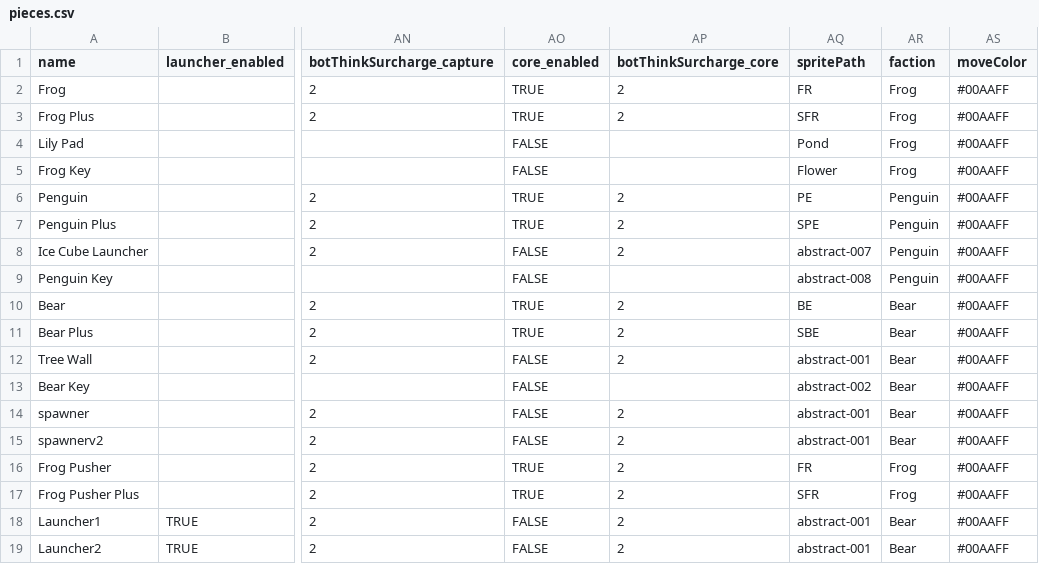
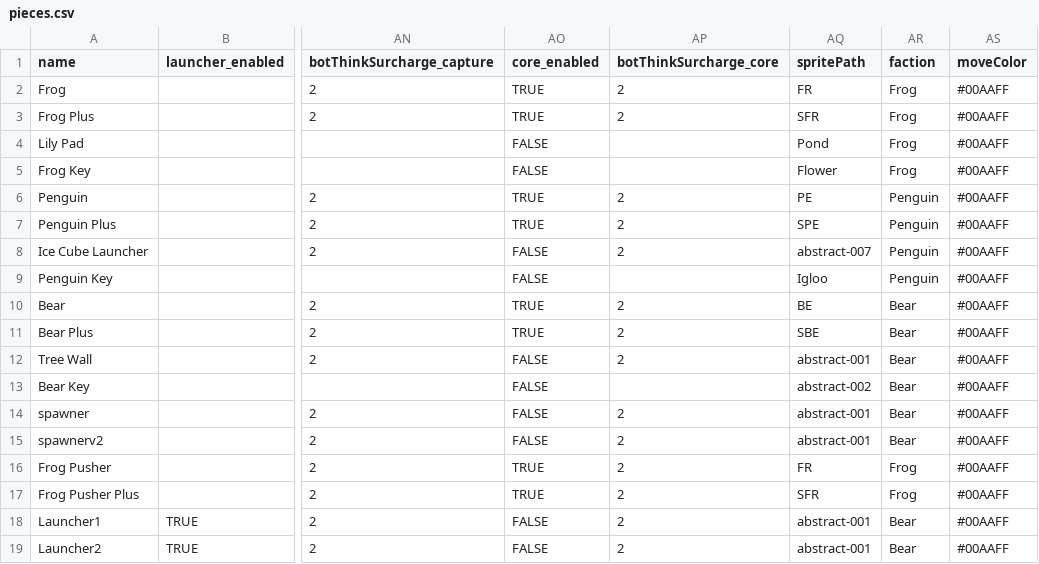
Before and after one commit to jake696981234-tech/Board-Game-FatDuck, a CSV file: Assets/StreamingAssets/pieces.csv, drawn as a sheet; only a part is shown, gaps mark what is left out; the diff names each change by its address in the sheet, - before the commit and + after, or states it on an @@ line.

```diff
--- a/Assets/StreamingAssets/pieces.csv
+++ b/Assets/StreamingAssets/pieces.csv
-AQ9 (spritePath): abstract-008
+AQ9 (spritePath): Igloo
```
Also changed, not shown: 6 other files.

____________

* _Problem details_
Check each line above for "spritePath" and return the ones that have it.

* _Problem solution_
-AQ9 (spritePath): abstract-008
+AQ9 (spritePath): Igloo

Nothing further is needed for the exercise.